What you will do — Those lines of the following listing which contain the string "localStorage" should be returned.
----- Source information -----
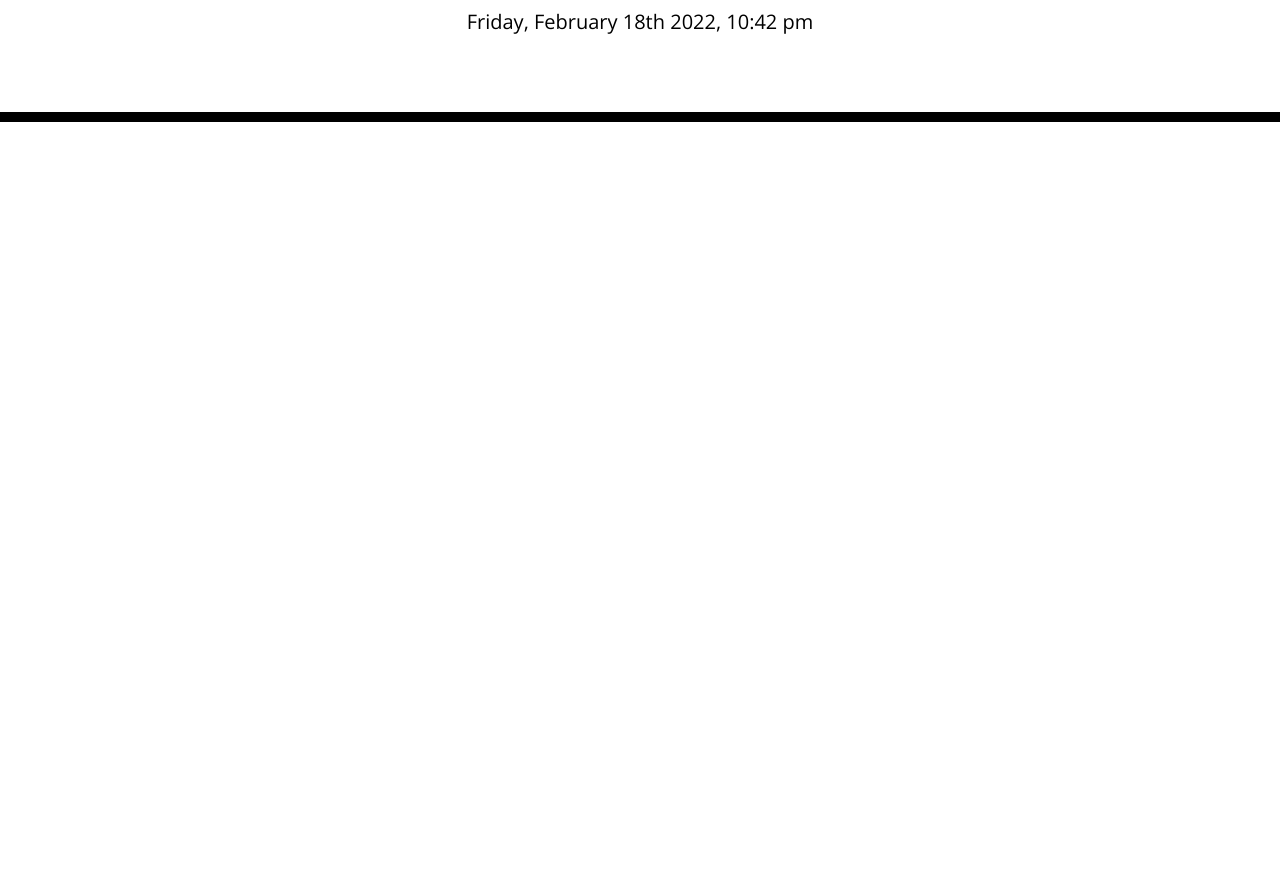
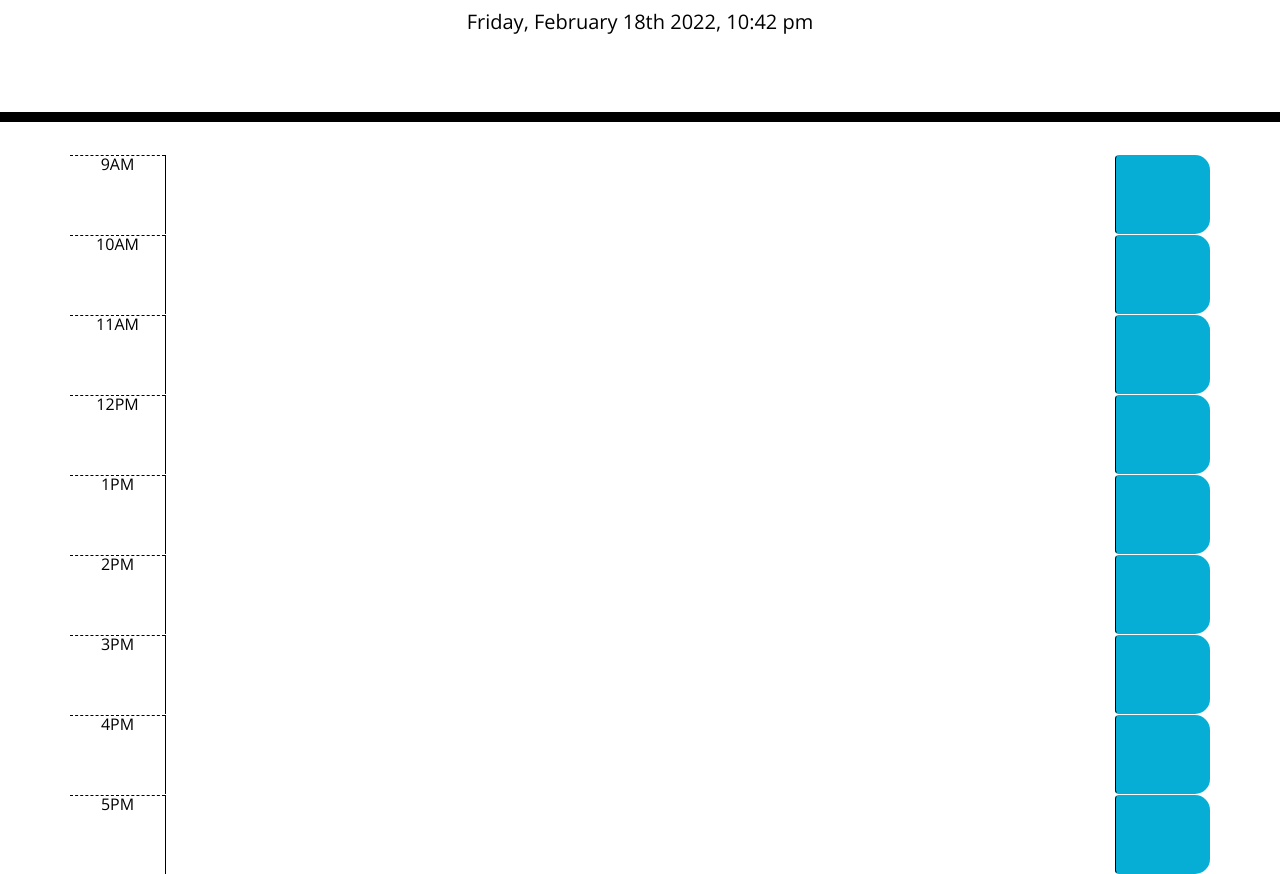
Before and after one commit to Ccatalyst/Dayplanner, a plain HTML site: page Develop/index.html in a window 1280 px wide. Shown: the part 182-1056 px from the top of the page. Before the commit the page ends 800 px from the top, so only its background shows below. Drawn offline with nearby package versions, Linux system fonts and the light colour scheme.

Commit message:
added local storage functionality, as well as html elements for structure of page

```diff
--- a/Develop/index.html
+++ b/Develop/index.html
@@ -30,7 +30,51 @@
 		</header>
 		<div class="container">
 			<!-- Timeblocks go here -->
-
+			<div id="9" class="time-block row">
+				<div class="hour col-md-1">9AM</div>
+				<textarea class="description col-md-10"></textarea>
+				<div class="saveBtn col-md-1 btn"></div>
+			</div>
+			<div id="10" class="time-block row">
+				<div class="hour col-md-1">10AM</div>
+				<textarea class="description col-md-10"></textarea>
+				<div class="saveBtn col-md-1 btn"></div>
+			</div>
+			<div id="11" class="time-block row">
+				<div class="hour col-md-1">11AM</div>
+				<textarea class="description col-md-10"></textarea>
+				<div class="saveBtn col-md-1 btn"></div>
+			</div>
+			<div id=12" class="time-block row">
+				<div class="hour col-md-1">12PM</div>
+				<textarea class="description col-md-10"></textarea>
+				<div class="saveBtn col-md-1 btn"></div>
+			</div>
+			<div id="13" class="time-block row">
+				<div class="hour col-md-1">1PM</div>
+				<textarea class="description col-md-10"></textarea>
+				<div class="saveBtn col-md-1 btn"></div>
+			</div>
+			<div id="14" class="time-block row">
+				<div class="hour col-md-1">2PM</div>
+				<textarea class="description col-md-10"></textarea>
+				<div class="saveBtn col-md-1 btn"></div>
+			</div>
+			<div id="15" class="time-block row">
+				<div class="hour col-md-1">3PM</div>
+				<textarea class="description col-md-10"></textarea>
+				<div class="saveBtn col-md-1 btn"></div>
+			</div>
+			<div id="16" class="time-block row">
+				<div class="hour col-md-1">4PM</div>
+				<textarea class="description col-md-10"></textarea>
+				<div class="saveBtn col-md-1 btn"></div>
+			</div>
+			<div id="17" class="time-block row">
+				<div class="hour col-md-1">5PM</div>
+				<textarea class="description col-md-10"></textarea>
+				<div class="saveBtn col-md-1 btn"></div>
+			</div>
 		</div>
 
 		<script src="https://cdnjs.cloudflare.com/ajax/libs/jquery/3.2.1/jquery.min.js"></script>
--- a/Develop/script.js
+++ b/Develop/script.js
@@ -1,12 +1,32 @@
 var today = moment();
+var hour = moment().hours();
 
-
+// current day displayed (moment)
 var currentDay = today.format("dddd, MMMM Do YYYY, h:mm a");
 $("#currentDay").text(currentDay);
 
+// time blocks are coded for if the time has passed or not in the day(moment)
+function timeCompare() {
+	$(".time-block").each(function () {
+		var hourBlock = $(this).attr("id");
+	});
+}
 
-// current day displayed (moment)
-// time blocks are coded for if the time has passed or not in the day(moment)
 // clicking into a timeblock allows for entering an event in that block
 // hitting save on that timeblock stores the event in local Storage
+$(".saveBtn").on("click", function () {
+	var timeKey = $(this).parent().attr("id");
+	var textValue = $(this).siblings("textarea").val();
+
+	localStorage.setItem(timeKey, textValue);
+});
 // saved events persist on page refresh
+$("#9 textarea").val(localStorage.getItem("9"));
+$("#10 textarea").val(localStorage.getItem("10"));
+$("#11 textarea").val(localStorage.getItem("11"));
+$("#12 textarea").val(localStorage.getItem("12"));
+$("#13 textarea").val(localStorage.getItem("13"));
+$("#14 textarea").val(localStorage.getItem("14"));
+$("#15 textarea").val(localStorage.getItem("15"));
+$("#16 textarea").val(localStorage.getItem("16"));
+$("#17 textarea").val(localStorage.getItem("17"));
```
-----
Response to this exercise —
+	localStorage.setItem(timeKey, textValue);
+$("#9 textarea").val(localStorage.getItem("9"));
+$("#10 textarea").val(localStorage.getItem("10"));
+$("#11 textarea").val(localStorage.getItem("11"));
+$("#12 textarea").val(localStorage.getItem("12"));
+$("#13 textarea").val(localStorage.getItem("13"));
+$("#14 textarea").val(localStorage.getItem("14"));
+$("#15 textarea").val(localStorage.getItem("15"));
+$("#16 textarea").val(localStorage.getItem("16"));
+$("#17 textarea").val(localStorage.getItem("17"));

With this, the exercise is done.